Work order: Where does the word "none" occur in the data below? Copy each line that holds it.

Provided information:
* * * * * * *

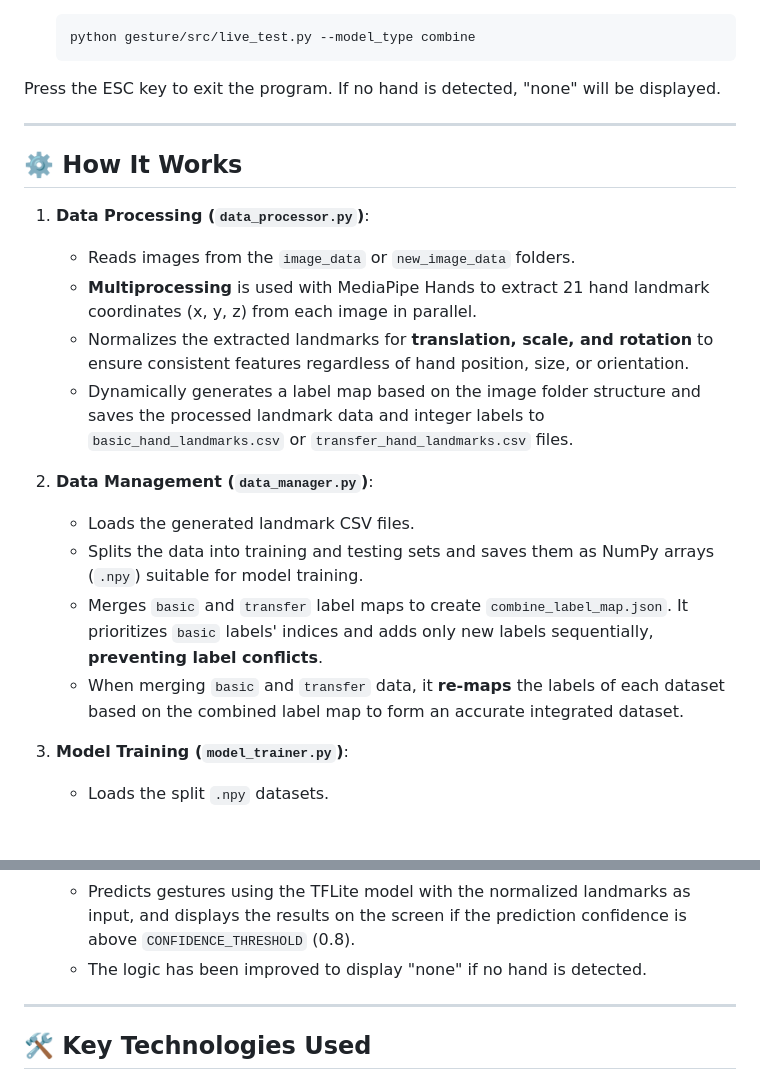
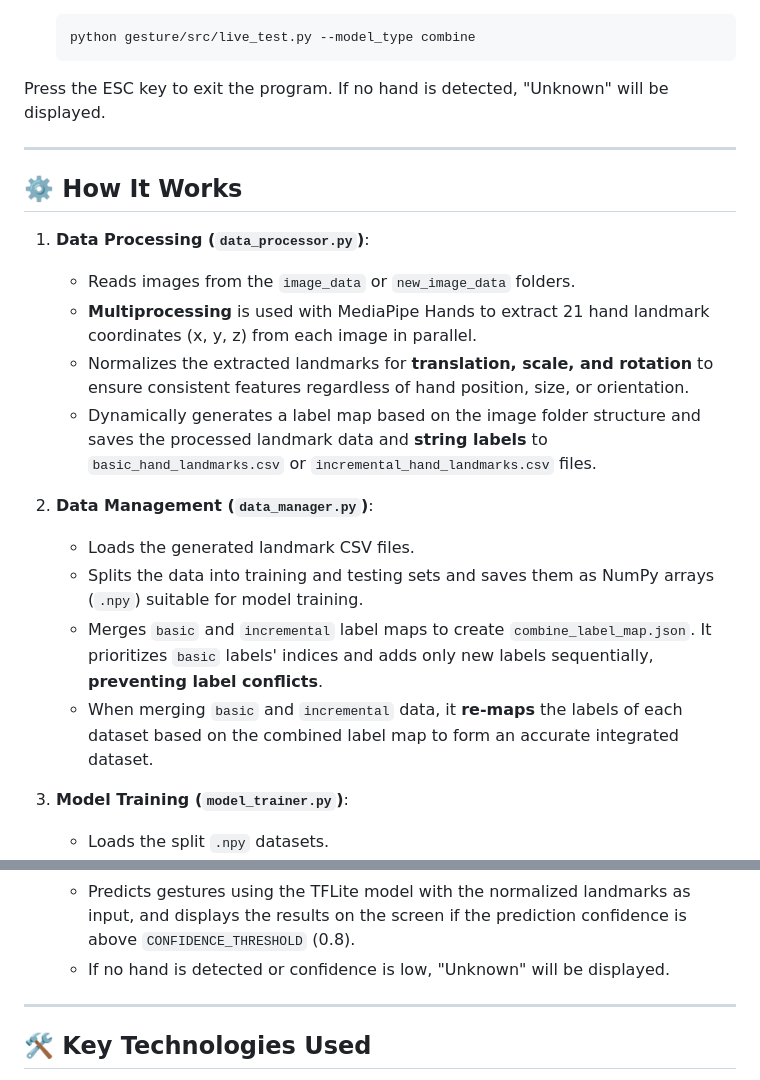
Before and after one commit to sangwoo4/ghostouch, a Markdown page: README.en.md, 2 parts joined by grey strips. Rendered like a GitHub page; blank space fills up the shorter version.

Commit message:
README 파일 최신화 및 업데이트

````diff
--- a/README.en.md
+++ b/README.en.md
@@ -109,7 +109,7 @@ Run `live_test.py` to check the performance of the trained model in real-time vi
     ```bash
     python gesture/src/live_test.py --model_type combine
     ```
-Press the ESC key to exit the program. If no hand is detected, "none" will be displayed.
+Press the ESC key to exit the program. If no hand is detected, "Unknown" will be displayed.
 
 ---
 
@@ -119,13 +119,13 @@ Press the ESC key to exit the program. If no hand is detected, "none" will be di
     -   Reads images from the `image_data` or `new_image_data` folders.
     -   **Multiprocessing** is used with MediaPipe Hands to extract 21 hand landmark coordinates (x, y, z) from each image in parallel.
     -   Normalizes the extracted landmarks for **translation, scale, and rotation** to ensure consistent features regardless of hand position, size, or orientation.
-    -   Dynamically generates a label map based on the image folder structure and saves the processed landmark data and integer labels to `basic_hand_landmarks.csv` or `transfer_hand_landmarks.csv` files.
+    -   Dynamically generates a label map based on the image folder structure and saves the processed landmark data and **string labels** to `basic_hand_landmarks.csv` or `incremental_hand_landmarks.csv` files.
 
 2.  **Data Management (`data_manager.py`)**:
     -   Loads the generated landmark CSV files.
     -   Splits the data into training and testing sets and saves them as NumPy arrays (`.npy`) suitable for model training.
-    -   Merges `basic` and `transfer` label maps to create `combine_label_map.json`. It prioritizes `basic` labels' indices and adds only new labels sequentially, **preventing label conflicts**.
-    -   When merging `basic` and `transfer` data, it **re-maps** the labels of each dataset based on the combined label map to form an accurate integrated dataset.
+    -   Merges `basic` and `incremental` label maps to create `combine_label_map.json`. It prioritizes `basic` labels' indices and adds only new labels sequentially, **preventing label conflicts**.
+    -   When merging `basic` and `incremental` data, it **re-maps** the labels of each dataset based on the combined label map to form an accurate integrated dataset.
 
 3.  **Model Training (`model_trainer.py`)**:
     -   Loads the split `.npy` datasets.
@@ -137,7 +137,7 @@ Press the ESC key to exit the program. If no hand is detected, "none" will be di
     -   Uses OpenCV to get the webcam feed.
     -   Detects hands and extracts landmarks from each frame, then normalizes them in the same way as during training.
     -   Predicts gestures using the TFLite model with the normalized landmarks as input, and displays the results on the screen if the prediction confidence is above `CONFIDENCE_THRESHOLD` (0.8).
-    -   The logic has been improved to display "none" if no hand is detected.
+    -   If no hand is detected or confidence is low, "Unknown" will be displayed.
 
 ---
 
````
Also changed, not shown: README.ko.md (+4 -4 lines).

* * * * * * *

Exercise output:
-Press the ESC key to exit the program. If no hand is detected, "none" will be displayed.
@@ -119,13 +119,13 @@ Press the ESC key to exit the program. If no hand is detected, "none" will be di
@@ -137,7 +137,7 @@ Press the ESC key to exit the program. If no hand is detected, "none" will be di
-    -   The logic has been improved to display "none" if no hand is detected.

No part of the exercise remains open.